The effects of sampling bias must be considered: 1) participants self-selected for the study; 2) participants were all recruited from Australia; and 3) although we attempted to recruit a diverse sample of GPs, participating GPs were all practising in urban cities in Victoria. Participants recruited via other sources or from other parts of the world may have produced different data. Although a near 30% attrition rate was observed across the three rounds of data collection, sample sizes for each activity met recommendations for concept-mapping studies.

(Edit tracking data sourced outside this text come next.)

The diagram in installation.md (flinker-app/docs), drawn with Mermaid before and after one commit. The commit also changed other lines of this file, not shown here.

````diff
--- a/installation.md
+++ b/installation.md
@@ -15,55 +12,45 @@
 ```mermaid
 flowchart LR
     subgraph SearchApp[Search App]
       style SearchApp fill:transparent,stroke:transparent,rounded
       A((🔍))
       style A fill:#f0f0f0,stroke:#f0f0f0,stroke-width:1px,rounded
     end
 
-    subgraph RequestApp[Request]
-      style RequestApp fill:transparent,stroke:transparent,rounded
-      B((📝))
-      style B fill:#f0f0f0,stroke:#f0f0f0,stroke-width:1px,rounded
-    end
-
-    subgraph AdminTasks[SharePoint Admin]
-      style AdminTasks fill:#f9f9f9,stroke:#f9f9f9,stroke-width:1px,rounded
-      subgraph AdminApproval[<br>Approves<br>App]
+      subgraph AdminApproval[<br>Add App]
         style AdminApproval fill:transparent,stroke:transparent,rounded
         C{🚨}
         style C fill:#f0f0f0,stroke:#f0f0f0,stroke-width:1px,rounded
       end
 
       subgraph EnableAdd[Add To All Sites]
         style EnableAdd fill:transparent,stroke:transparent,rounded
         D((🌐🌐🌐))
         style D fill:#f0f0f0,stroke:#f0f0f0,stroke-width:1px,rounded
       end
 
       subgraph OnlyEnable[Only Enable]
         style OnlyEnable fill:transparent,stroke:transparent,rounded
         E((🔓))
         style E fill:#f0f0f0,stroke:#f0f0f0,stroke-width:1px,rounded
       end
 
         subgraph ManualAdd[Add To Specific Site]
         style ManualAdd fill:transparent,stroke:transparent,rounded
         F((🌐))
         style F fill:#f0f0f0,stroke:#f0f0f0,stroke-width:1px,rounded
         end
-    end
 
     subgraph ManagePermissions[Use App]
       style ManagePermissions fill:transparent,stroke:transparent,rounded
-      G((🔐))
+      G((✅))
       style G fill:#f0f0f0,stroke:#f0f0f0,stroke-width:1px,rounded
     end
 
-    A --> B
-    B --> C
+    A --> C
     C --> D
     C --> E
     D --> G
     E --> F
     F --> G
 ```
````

Further research is needed to understand the potential enablers to improving the way in which GPs could provide support to people with age-related hearing loss in other jurisdictions. Interventional studies are needed to equip and empower GPs with the skills and resources to better support the detection and management of age-related hearing loss within the primary care setting. Such studies could focus on hearing-specific interventions (e.g. increasing knowledge of hearing loss impacts and management options, increasing professional networks, and incorporating hearing screening and referral into routine practices) or might target traits more broadly required for high-quality patient care (e.g. improving GPs’ attentiveness and listening skills, and ability to discuss patient concerns with empathy and respect).
This study highlights the many ways in which GPs could be better equipped to support patients with age-related hearing loss in their help-seeking and rehabilitation journey. Approaches were described within five overarching concepts: three were specific to hearing (having knowledge and understanding; being connected to expert hearing professional networks; and making hearing assessment part of routine care) and two described more general traits of high-quality patient care more broadly (asking questions and raising concerns; and listening with empathy and respect). There is scope to optimise how GPs support the help-seeking pathway for adults with hearing loss within general practice.
We would like to thank the participants for devoting their time, and the hearing clinics and community groups (Lions Hearing Foundation of Western Australia and the Deafness Foundation) for assisting with participant recruitment.
Externally peer reviewed, invited. CB and JV are Guest Editors of this themed issue of Public Health Research & Practice. They had no part in the peer-review process for this paper.
© 2021 Bennett. This work is licensed under a Creative Commons Attribution-NonCommercial-ShareAlike 4.0 International Licence, which allows others to redistribute, adapt and share this work non-commercially provided they attribute the work and any adapted version of it is distributed under the same Creative Commons licence terms.